WORK ORDER: When a line in the entries below contains the word "绘制分布", copy that line.
[EXTRACTED INFORMATION — start]
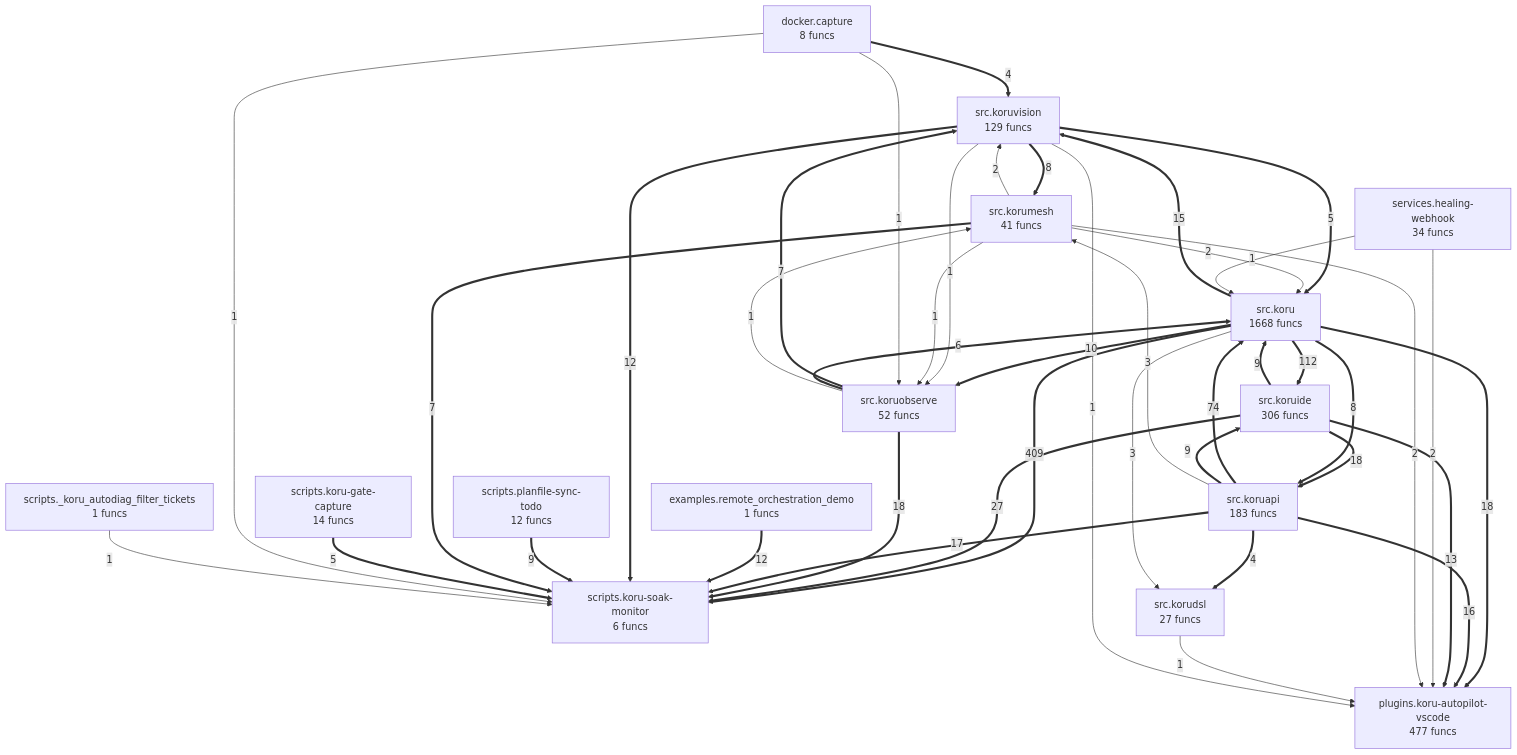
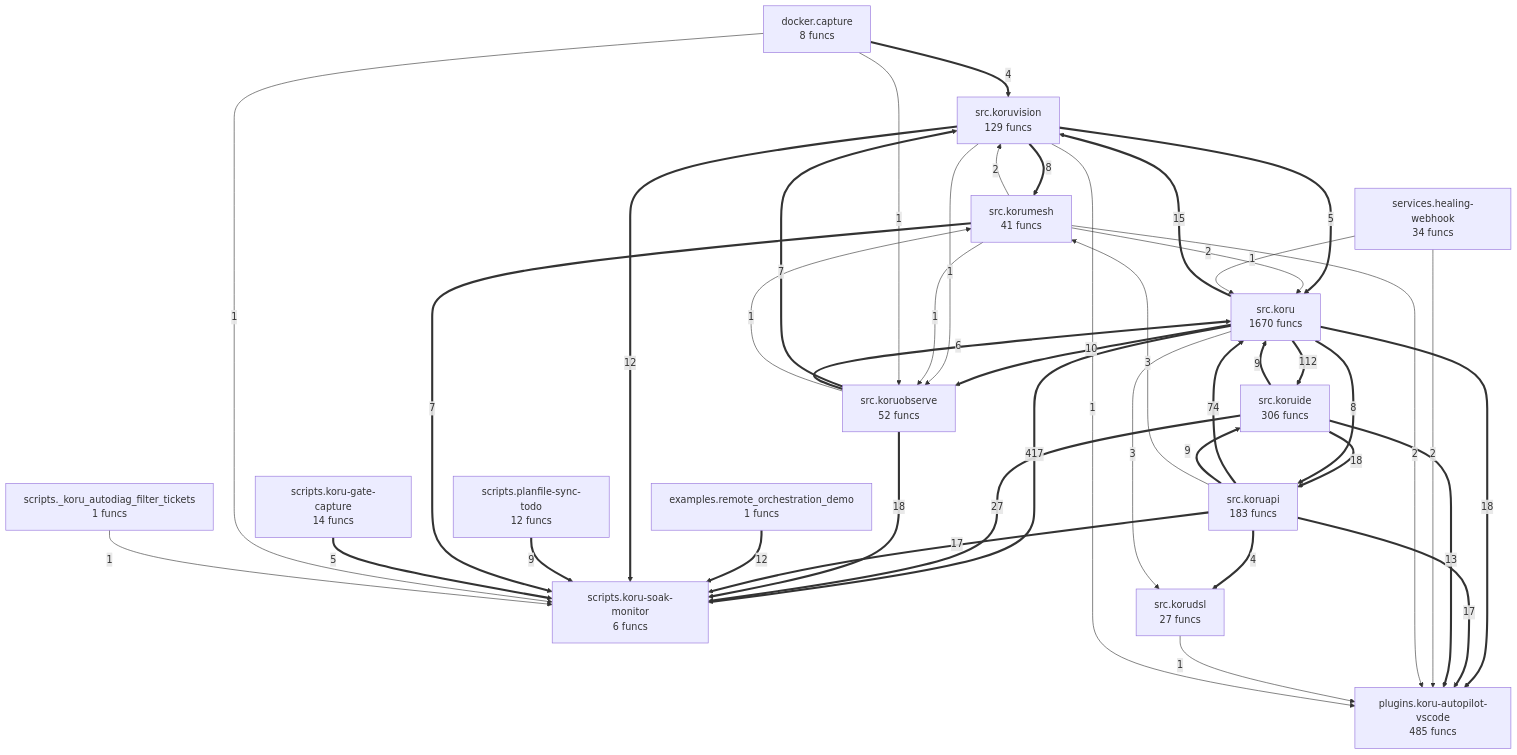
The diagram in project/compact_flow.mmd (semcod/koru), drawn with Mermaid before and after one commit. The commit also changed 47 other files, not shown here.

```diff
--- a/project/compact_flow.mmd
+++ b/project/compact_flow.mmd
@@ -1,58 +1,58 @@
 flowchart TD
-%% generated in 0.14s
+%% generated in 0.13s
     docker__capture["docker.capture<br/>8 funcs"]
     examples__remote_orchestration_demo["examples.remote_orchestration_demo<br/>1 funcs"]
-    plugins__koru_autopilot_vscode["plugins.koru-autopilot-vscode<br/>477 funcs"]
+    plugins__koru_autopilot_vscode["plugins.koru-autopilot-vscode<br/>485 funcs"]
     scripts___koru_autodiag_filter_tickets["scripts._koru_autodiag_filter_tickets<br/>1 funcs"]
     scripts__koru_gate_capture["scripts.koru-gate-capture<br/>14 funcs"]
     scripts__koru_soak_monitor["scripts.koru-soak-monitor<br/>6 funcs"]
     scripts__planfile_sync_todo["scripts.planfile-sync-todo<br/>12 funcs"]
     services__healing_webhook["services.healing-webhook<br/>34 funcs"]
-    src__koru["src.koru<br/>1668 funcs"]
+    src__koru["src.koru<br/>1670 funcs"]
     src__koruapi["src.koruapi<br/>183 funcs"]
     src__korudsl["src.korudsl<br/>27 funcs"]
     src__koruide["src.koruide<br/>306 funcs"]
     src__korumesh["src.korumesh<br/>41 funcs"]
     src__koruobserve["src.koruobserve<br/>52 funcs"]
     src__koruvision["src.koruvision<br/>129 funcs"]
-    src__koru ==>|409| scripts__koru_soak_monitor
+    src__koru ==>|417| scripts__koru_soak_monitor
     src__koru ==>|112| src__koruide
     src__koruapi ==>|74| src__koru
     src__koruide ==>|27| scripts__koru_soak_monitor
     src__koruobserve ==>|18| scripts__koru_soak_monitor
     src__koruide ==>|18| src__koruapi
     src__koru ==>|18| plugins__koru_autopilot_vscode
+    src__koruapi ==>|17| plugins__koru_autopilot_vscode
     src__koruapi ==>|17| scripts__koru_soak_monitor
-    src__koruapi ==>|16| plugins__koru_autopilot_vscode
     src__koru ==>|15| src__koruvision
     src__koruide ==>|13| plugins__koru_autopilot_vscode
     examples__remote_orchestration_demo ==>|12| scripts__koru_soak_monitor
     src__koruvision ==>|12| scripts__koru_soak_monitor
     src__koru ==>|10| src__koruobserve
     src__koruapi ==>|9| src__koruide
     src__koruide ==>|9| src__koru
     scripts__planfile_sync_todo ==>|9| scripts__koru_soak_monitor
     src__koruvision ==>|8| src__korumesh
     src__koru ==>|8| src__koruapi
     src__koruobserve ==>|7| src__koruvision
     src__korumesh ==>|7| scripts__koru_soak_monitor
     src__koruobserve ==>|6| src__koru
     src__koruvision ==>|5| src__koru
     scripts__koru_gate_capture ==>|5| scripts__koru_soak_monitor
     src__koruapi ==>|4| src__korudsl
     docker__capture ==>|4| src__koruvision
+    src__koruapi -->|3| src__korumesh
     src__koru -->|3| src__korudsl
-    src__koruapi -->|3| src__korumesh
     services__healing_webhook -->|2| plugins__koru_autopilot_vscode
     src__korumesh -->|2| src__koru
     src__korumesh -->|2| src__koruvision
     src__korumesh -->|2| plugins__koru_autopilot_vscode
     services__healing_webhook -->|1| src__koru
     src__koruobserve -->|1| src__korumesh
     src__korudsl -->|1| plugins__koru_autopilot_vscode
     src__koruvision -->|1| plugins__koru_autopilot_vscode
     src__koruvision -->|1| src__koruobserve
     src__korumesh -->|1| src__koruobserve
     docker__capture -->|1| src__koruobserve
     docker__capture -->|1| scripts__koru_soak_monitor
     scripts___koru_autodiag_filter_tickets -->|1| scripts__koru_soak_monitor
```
[EXTRACTED INFORMATION — finish]
[EXTRACTED INFORMATION — start]
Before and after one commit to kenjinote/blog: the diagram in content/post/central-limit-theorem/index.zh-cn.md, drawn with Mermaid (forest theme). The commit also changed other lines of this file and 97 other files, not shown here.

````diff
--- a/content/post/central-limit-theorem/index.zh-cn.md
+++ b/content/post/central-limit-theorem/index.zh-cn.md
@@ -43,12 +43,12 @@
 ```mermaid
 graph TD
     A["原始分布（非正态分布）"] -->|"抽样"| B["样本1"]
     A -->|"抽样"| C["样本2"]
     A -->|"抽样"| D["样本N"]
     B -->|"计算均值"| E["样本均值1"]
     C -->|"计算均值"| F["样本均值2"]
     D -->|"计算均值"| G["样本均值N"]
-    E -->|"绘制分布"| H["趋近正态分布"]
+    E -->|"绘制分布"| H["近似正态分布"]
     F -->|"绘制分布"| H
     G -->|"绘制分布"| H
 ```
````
[EXTRACTED INFORMATION — finish]
WRITTEN SOLUTION:
-    E -->|"绘制分布"| H["趋近正态分布"]
+    E -->|"绘制分布"| H["近似正态分布"]
     F -->|"绘制分布"| H
     G -->|"绘制分布"| H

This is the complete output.